If you’re already keeping on top of bookkeeping like your general ledger and accounts payable, what is the purpose of a balance sheet, really? This document provides a unique snapshot of your business’s financial position and can help you catch missing cash. But that’s not all. Here are three main reasons to create this document throughout the fiscal year. 

Determine your business’s financial health

If you don’t have enough cash assets to cover your short-term liabilities, your business is on the brink of trouble. Your balance sheet shows you where your business is thriving and where it may be overextended. You can use it to determine your organisation’s net worth. Identifying your financial health is not just good for peace of mind. A positive financial picture may also allow you to secure more funding or attract investors in the future. 

Compare a business to its competitors

Your balance sheet also reveals your debt-to-income ratio. You can use it to predict annual revenue and forecast your quarterly earnings. You can take this data and compare it to your competitors’ public financial disclosures. Are you doing better or worse than your primary competition? A balance sheet is one tool that helps reveal your place in the market. 

Identify inaccurate record keeping

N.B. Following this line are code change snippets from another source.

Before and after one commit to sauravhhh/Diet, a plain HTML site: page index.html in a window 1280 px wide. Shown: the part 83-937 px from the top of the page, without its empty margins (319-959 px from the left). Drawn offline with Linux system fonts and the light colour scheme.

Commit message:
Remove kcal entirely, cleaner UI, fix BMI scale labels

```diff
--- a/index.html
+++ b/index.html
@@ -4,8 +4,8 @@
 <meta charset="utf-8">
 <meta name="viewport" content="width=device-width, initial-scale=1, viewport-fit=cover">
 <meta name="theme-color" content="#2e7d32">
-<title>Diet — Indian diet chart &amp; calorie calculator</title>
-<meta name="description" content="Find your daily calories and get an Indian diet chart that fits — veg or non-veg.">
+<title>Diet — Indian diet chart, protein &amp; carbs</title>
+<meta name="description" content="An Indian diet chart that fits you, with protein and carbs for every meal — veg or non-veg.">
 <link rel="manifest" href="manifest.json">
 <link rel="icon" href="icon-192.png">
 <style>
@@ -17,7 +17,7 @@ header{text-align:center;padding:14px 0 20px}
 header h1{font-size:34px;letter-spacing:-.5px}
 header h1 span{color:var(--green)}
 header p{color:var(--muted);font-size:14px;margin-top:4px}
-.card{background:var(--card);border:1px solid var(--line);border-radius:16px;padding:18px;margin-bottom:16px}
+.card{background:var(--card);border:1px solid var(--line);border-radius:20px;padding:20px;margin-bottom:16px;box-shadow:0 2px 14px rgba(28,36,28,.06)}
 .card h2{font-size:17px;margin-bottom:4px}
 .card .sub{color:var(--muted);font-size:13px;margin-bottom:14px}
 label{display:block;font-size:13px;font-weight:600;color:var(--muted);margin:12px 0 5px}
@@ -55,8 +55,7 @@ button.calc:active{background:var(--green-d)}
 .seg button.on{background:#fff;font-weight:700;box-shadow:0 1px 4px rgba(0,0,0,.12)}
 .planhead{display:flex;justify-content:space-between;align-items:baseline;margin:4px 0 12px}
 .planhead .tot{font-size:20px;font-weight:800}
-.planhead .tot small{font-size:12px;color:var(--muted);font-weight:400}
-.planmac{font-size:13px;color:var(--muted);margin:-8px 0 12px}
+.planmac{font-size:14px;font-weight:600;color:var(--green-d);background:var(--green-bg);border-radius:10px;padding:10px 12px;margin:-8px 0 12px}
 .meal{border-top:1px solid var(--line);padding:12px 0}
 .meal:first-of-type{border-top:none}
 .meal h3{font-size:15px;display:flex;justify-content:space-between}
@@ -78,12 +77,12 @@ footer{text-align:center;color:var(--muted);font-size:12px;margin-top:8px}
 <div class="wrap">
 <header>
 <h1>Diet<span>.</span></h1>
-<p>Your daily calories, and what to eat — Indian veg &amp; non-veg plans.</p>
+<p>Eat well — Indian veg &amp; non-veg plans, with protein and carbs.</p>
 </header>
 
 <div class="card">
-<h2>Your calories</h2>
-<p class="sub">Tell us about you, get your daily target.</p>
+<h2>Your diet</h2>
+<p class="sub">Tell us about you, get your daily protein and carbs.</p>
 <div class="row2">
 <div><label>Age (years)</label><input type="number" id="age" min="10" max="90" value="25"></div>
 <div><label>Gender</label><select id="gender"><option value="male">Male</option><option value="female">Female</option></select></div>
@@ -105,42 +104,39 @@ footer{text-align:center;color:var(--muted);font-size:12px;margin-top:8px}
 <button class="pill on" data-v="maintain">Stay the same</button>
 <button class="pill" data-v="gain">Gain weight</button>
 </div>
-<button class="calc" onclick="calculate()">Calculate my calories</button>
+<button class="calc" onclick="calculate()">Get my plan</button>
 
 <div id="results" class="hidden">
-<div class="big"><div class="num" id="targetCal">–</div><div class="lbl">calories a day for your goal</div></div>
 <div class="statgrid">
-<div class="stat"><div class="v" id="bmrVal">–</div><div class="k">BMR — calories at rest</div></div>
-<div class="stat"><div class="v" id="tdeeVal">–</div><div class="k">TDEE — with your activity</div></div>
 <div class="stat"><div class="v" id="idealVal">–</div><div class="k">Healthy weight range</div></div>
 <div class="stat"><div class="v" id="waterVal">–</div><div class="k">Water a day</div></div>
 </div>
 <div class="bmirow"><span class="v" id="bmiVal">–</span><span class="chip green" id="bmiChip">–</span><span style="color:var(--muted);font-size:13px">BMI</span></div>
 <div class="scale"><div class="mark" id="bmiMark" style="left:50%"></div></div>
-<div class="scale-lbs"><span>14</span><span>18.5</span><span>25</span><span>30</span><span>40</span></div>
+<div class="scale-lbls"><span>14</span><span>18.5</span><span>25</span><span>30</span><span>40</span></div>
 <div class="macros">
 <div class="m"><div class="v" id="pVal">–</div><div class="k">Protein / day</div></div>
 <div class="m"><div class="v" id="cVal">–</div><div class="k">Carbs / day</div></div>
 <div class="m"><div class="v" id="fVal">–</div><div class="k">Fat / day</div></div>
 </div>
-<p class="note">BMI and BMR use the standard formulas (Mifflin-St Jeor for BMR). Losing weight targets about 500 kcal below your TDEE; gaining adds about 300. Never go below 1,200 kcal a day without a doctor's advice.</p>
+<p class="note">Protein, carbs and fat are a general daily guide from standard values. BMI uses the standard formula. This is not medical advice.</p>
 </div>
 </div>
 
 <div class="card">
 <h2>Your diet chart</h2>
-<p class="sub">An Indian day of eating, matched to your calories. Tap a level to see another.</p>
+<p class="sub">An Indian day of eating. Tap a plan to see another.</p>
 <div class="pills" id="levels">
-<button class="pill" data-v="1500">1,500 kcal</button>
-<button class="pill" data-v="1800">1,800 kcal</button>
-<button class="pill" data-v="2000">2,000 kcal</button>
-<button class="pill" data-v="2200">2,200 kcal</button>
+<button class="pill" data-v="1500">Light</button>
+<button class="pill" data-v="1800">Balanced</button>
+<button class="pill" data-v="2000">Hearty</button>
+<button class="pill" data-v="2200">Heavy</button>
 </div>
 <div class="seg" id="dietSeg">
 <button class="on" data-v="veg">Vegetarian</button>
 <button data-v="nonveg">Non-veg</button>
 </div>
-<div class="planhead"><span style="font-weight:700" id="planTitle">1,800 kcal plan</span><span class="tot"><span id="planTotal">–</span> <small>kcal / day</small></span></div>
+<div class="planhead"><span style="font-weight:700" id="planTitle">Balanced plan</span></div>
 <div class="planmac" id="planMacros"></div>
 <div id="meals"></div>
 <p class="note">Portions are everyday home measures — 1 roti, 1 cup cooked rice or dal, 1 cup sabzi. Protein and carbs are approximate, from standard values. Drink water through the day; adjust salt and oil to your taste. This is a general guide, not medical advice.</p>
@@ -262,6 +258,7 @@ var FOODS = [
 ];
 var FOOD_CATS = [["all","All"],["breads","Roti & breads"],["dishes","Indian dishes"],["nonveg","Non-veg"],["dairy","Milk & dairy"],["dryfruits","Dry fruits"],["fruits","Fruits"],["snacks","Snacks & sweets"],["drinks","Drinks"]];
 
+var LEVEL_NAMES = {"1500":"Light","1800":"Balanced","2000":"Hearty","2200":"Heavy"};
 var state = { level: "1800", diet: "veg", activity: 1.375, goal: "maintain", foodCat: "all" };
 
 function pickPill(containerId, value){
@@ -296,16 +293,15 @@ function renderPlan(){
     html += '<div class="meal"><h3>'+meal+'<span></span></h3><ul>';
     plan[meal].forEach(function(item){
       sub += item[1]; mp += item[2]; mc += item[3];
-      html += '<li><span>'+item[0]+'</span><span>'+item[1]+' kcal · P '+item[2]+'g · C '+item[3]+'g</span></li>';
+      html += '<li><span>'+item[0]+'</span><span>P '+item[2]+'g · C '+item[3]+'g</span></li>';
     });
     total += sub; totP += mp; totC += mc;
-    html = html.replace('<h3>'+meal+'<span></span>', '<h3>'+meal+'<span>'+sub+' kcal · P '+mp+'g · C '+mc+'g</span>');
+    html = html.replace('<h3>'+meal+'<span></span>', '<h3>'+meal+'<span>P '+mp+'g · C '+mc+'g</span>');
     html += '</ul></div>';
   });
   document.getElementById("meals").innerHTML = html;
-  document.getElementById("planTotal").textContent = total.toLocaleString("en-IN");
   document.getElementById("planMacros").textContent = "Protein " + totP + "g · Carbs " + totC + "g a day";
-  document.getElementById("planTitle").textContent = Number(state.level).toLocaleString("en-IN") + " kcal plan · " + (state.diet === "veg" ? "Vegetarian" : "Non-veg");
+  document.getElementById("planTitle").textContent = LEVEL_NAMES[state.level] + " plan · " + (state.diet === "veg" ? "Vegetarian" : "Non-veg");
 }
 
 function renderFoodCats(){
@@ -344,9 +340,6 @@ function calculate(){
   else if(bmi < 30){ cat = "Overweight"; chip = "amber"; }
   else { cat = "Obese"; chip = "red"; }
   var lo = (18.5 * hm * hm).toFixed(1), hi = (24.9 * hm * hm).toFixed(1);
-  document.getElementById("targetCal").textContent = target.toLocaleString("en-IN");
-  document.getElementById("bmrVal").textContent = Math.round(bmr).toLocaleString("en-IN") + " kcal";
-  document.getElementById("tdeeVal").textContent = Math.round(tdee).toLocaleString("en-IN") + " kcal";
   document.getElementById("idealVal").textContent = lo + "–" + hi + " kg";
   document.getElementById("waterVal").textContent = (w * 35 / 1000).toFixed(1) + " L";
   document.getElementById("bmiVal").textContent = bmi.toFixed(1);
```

Both sides of your balance sheet should, well, balance out. Since assets = liabilities + equity, assets go on one side of your report, while liabilities and shareholder equity goes on the other side. The assets figure should equal the total of your debts and equity on the other.

For example: If you take out a $100,000 loan, the money is listed once as a long-term liability (the loan is a debt that must be repaid) and once as cash on hand (the lender gave you money, which is now a cash asset). Each time you make a payment, you subtract the payment amount from the liability column and the cash on hand. As you can see, a balance sheet is a helpful tool for identifying places where your assets and liabilities don’t match.

How to read a balance sheet

The first thing to look for in a balance sheet is proper accounting. If your assets don’t equal your liabilities and equity, you need to figure out where the numbers went wrong. Did you pay off a loan and forget to change your liabilities column? Maybe you spent money on equipment and forgot to add the expense to your accounts payable. Looking through receipts and bills to find the error can be tedious, but it’s important to balance the report.

You also want to compare balance sheets from quarter to quarter. This helps you determine when certain costs are lowest and when you have most cash on hand. Identifying trends may help you make informed purchasing and advertising decisions in the future.

Need some help preparing your balance sheet? As your business grows, tracking your costs, expenses, loans, equipment value, and other bits and bobs becomes more complicated. And that’s on top of processing regular payroll and staying on top of accounts payable. Let Visory help you with a virtual bookkeeping team. We can take over the heavy lifting in accounting so you can stay focused on brainstorming your next big idea.